d10-6 Weaknesses – Certainly the luck factor will not be for everyone. It is entirely possible to draw Green Cards that will end your turn 5 times in a row in a single draw, and you will be cursing. You may be going for the win with the final battle and manage to roll up that 1 in 6 result that sees your mighty Battle Line all but wiped out. These moments can be frustrating...but then again you knew what you were in for. The box, title and rulebook made it perfectly clear what kind of game this was! So I don't suspect too many will have a major problem with this.
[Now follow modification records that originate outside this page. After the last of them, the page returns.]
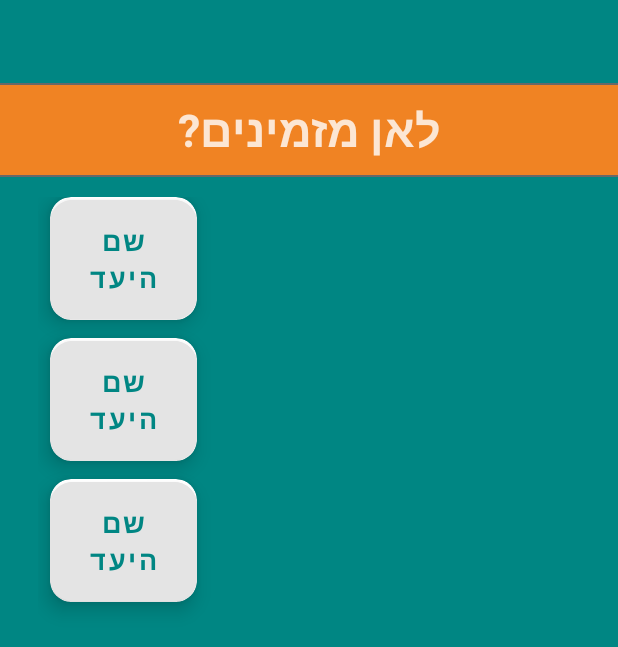
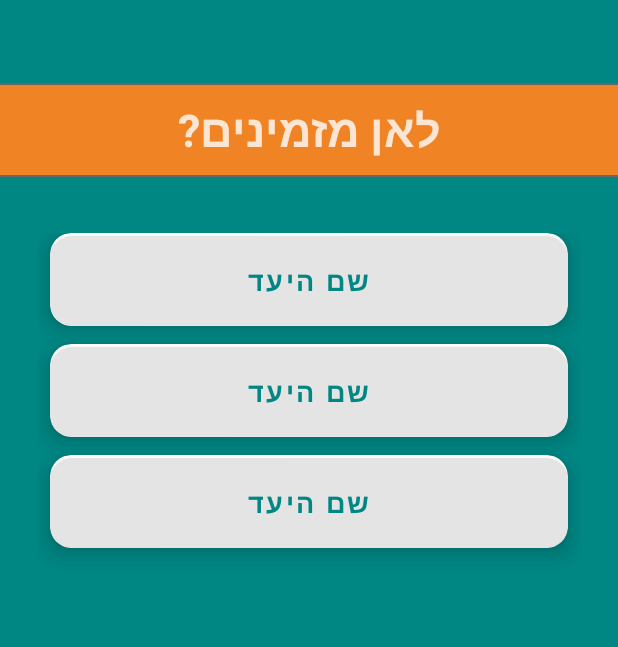
Before and after one commit to Assoulin/Yalla, an Android app: the layout fragment_choose_destination.xml on its own in the app's theme, with its tools: preview values and no code run, on a phone screen of 412 x 824 dp. Shown: the top 647 px of the screen. Run offline under Robolectric (Android 15) with nearby library versions, the phone set to English and light mode, and no system bars.

Commit message:
Some changes 2

```diff
--- a/app/src/main/java/com/example/yalla/ui/order/CartFragment.kt
+++ b/app/src/main/java/com/example/yalla/ui/order/CartFragment.kt
@@ -71,10 +71,12 @@ class CartFragment : Fragment() {
     override fun onPause() {
         super.onPause()
         (requireActivity() as MainActivity).showCartBtn()
+        (requireActivity() as MainActivity).showTopBar()
     }
 
     override fun onResume() {
         super.onResume()
         (requireActivity() as MainActivity).hideCartBtn()
+        (requireActivity() as MainActivity).hideTopBar()
     }
 }
--- a/app/src/main/res/layout/destination_item.xml
+++ b/app/src/main/res/layout/destination_item.xml
@@ -1,33 +1,33 @@
 <?xml version="1.0" encoding="utf-8"?>
 <androidx.cardview.widget.CardView xmlns:android="http://schemas.android.com/apk/res/android"
-    android:id="@+id/destination_card"
     xmlns:app="http://schemas.android.com/apk/res-auto"
     xmlns:tools="http://schemas.android.com/tools"
-    android:layout_width="wrap_content"
+    android:id="@+id/destination_card"
+    android:layout_width="match_parent"
     android:layout_height="wrap_content"
     android:layout_marginHorizontal="8dp"
     android:layout_marginBottom="12dp"
+    android:background="@drawable/gradient"
     android:backgroundTint="@color/white"
-    app:cardCornerRadius="14dp"
-    android:layoutDirection="rtl"
-    android:background="@drawable/gradient"
     android:clickable="true"
     android:focusable="true"
+    android:layoutDirection="rtl"
+    app:cardCornerRadius="14dp"
     app:cardElevation="8dp">
 
 
     <com.google.android.material.button.MaterialButton
         android:id="@+id/btn_destination"
-        android:layout_width="98dp"
-        android:layout_height="80dp"
+        android:layout_width="match_parent"
+        android:layout_height="60dp"
+        android:layout_marginTop="2dp"
+        android:backgroundTint="@color/pale_smoky_white"
         android:insetTop="0dp"
         android:insetBottom="1dp"
-        android:layout_marginTop="2dp"
+        android:textColor="@color/turquoise"
+        android:textSize="18sp"
+        android:textStyle="bold"
         app:cornerRadius="15dp"
-        android:textColor="@color/turquoise"
-        android:textStyle="bold"
-        android:textSize="18sp"
-        android:backgroundTint="@color/pale_smoky_white"
         tools:ignore="TextContrastCheck"
         tools:text="שם היעד" />
 
--- a/app/src/main/res/layout/fragment_choose_destination.xml
+++ b/app/src/main/res/layout/fragment_choose_destination.xml
@@ -5,8 +5,8 @@
     android:id="@+id/linearLayout"
     android:layout_width="match_parent"
     android:layout_height="match_parent"
+    android:background="@color/turquoise"
     android:gravity="center|top"
-    android:background="@color/turquoise"
     tools:context=".ui.address.choose_destination.ChooseDestinationFragment">
 
     <TextView
@@ -23,10 +23,10 @@
     <TextView
         android:id="@+id/tv_title"
         android:layout_width="0dp"
+        android:layout_height="wrap_content"
+        android:background="@color/orange"
         android:gravity="center"
         android:minHeight="60dp"
-        android:layout_height="wrap_content"
-        android:background="@color/orange"
         android:text="@string/where_do_we_send_the_order"
         android:textAlignment="center"
         android:textColor="#CCFFFFFF"
@@ -35,7 +35,8 @@
         app:layout_constraintBottom_toTopOf="@+id/tv_bottom_line"
         app:layout_constraintEnd_toEndOf="parent"
         app:layout_constraintStart_toStartOf="parent"
-        app:layout_constraintTop_toBottomOf="@+id/tv_top_line" />
+        app:layout_constraintTop_toBottomOf="@+id/tv_top_line"
+        tools:ignore="TextContrastCheck" />
 
     <TextView
         android:id="@+id/tv_bottom_line"
@@ -52,9 +53,9 @@
         android:layout_width="0dp"
         android:layout_height="0dp"
         android:layout_marginStart="20dp"
-        android:layout_marginTop="8dp"
+        android:layout_marginTop="32dp"
         android:layout_marginEnd="20dp"
-        android:layout_marginBottom="8dp"
+        android:layout_marginBottom="24dp"
         android:padding="5dp"
         android:visibility="invisible"
         app:layout_constraintBottom_toBottomOf="parent"
@@ -70,6 +71,6 @@
         app:layout_constraintEnd_toEndOf="parent"
         app:layout_constraintHorizontal_bias="0.0"
         app:layout_constraintStart_toStartOf="parent"
-        tools:visibility="gone"/>
+        tools:visibility="gone" />
 
 </androidx.constraintlayout.widget.ConstraintLayout>
--- a/app/src/main/res/layout/fragment_dish.xml
+++ b/app/src/main/res/layout/fragment_dish.xml
@@ -136,8 +136,6 @@
                 app:boxBackgroundColor="@color/white"
                 app:boxCornerRadiusBottomEnd="5dp"
                 app:boxCornerRadiusBottomStart="5dp"
-                app:counterEnabled="true"
-                app:counterMaxLength="140"
                 app:layout_constraintEnd_toEndOf="parent"
                 app:layout_constraintStart_toStartOf="parent"
                 app:layout_constraintTop_toBottomOf="@id/rv_additions">
@@ -170,8 +168,6 @@
                 app:boxBackgroundColor="@color/white"
                 app:boxCornerRadiusBottomEnd="5dp"
                 app:boxCornerRadiusBottomStart="5dp"
-                app:counterEnabled="true"
-                app:counterMaxLength="24"
                 app:errorEnabled="true"
                 app:layout_constraintBottom_toBottomOf="parent"
                 app:layout_constraintEnd_toEndOf="@+id/til_dish_notes"
--- a/app/src/main/res/layout/restaurant_item.xml
+++ b/app/src/main/res/layout/restaurant_item.xml
@@ -153,7 +153,7 @@
                     android:maxLines="1"
                     android:textColor="#616161"
                     android:textSize="14sp"
-                    tools:text="הזמנה עד 20:00" />
+                    tools:text="תסגר בעוד" />
 
             </LinearLayout>
 
--- a/app/src/main/res/values/strings.xml
+++ b/app/src/main/res/values/strings.xml
@@ -76,4 +76,7 @@
     <string name="successfully_added_to_cart">הפריט נוסף לעגלה</string>
     <string name="cart_is_empty">העגלה נוקתה</string>
     <string name="order_completed">ההזמנה הושלמה בהצחלה!</string>
+    <string name="not_opened_yet">"תפתח בשעה %S"</string>
+    <string name="already_closed">"סגורה כעת"</string>
+    <string name="closing_soon">"תסגר בעוד %S דקות"</string>
 </resources>
```
Also changed, not shown: app/src/main/java/com/example/yalla/adapters/HotRestaurantsAdapter.kt (+21 -0 lines), app/src/main/java/com/example/yalla/adapters/LikedRestaurantsAdapter.kt (+21 -0 lines), app/src/main/java/com/example/yalla/adapters/RestaurantAdapter.kt (+20 -4 lines), app/src/main/java/com/example/yalla/models/x_retrofit_models/RestaurantForRv.kt (+16 -19 lines), app/src/main/java/com/example/yalla/ui/nav/restaurants/restaurant_menu/FragmentRestaurantMenu.kt (+12 -0 lines), app/src/main/java/com/example/yalla/ui/nav/restaurants/restaurant_menu/dish/DishFragment.kt (+10 -0 lines), app/src/main/java/com/example/yalla/utils/ViewExtension.kt (+8 -6 lines).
The other minor quibble to mention is that the game can go a little long for what it is if the players are not moving at a brisk pace. It is possible for a sequence of turns to go by where multiple players are drawing cards to end their turn quickly or battle results fall somewhat evenly and keep reducing players to a point where no one can finish the game. Because the game tends to have a 'hit the leader' syndrome some games can go 15-20 minutes longer than they probably should. How big a problem this is will entirely depend on your group and to what level you get into the theme.

Oh it's also worth noting that Chaos Marauders is not the most portable of card games. There is no chance in heck that this can be played on the train or a plane and with 3 battle lines of possibly 10+ cards in length, it also requires a reasonably sized table.

The Final Word

I have to say that I was less than impressed by my first play of Chaos Marauders as I kept getting 1 draw turns that were stopped before they began. My opponents were not so unlucky so they were building large Battle Lines and just because I had a decent Loot card here or there I was targeted repeatedly and left praying for a 1 in 6 result that never came. But there was just enough 'something' for me to persist for another 2-3 plays and I'm glad I did.

Once you come to terms with the game and let your 'inner trash talker' out to play it can be quite a fun little romp of Orc Bashing and War Machine crashing. From this angle Chaos Marauders really fits into the 'Beer 'n' Pretzels' category and I think many Warhammer/Blood Bowl fans (who play largely due to the theme) will like what it brings.

I am of course a fan of games like Blood Bowl so take from that what you will.

For allz thoze Euroz peoplez out dere I wooz suggests you look uva placez for ya kickz! (We need a Green Orc Microbadge)


For a full list of all my reviews in a search-able Geeklist -

My Review Geeklist for Easy Reference
 Thumb up
  • [+] Dice rolls
Brian McCormick
United States
flag msg tools
Tasteless Brute
Wow, this was a great review! thumbsup

I'd seen this game before, but I didn't realize it drew from the Warhammer tabletop universe. I might have to give it a second look. The luckiness of the gameplay makes it look like the perfect, thematic, goofy filler.
 Thumb up
  • [+] Dice rolls
CanCon, BunnyCon...BorderCon!!!
flag msg tools
May 2018 be all you dreamed it would be and be all that you dreamed...
Aurendrosl wrote:
Wow, this was a great review! thumbsup

I'd seen this game before, but I didn't realize it drew from the Warhammer tabletop universe. I might have to give it a second look. The luckiness of the gameplay makes it look like the perfect, thematic, goofy filler.

Cheers Brian.
 Thumb up
  • [+] Dice rolls
Front Page | Welcome | Contact | Privacy Policy | Terms of Service | Advertise | Support BGG | Feeds RSS
Geekdo, BoardGameGeek, the Geekdo logo, and the BoardGameGeek logo are trademarks of BoardGameGeek, LLC.